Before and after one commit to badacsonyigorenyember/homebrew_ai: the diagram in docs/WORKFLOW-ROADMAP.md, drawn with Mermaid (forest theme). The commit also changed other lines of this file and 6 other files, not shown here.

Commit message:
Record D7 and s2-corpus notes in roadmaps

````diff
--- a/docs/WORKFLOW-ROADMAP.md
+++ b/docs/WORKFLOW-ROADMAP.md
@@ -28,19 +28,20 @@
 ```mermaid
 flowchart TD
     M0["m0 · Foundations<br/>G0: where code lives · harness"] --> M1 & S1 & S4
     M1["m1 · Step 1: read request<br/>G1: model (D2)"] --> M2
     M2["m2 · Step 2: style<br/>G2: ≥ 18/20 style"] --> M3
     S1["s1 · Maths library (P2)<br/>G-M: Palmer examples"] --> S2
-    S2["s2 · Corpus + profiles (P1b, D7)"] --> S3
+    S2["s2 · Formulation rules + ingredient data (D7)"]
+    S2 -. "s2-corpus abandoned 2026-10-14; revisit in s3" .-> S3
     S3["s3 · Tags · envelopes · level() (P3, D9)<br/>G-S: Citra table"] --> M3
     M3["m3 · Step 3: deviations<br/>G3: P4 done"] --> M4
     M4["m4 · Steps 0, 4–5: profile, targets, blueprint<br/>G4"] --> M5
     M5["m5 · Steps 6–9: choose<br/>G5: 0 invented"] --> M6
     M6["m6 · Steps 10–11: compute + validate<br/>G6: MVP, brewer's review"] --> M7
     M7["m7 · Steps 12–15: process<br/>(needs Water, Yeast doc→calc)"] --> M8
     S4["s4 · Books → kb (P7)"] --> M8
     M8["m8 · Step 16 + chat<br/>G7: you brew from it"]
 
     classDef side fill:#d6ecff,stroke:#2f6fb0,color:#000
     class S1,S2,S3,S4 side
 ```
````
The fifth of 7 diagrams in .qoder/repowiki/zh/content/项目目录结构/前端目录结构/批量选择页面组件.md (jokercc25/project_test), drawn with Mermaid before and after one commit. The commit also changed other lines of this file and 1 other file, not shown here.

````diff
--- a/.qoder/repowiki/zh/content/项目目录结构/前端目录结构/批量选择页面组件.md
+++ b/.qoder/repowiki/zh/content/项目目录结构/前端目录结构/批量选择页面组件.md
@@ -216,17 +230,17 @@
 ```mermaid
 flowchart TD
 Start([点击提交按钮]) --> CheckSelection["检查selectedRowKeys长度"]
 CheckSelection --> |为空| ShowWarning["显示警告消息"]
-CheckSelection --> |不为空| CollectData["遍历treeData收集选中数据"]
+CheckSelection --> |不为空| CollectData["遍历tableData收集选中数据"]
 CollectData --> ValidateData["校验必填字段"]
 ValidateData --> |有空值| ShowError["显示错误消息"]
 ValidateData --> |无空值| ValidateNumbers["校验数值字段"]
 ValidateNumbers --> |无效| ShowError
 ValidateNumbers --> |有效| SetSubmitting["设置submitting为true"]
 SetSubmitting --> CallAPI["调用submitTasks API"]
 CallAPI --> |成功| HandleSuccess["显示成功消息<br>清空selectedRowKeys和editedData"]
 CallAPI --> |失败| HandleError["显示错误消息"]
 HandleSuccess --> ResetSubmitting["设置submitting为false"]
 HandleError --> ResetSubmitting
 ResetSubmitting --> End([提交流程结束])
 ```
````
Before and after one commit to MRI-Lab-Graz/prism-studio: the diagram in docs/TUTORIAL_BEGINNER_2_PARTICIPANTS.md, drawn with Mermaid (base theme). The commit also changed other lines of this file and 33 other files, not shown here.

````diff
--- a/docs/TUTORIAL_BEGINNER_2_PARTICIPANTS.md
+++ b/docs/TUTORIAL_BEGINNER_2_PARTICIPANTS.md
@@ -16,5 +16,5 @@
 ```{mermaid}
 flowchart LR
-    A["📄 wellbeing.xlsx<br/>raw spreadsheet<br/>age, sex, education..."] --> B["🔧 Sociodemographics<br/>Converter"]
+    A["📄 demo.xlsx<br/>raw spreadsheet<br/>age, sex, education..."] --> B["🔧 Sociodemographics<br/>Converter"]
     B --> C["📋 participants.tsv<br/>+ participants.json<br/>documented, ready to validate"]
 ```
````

------------------------

Some lines of the data above may hold the word "repowiki"; state how many do, and give only that number.

▶ **Solution to this problem**
3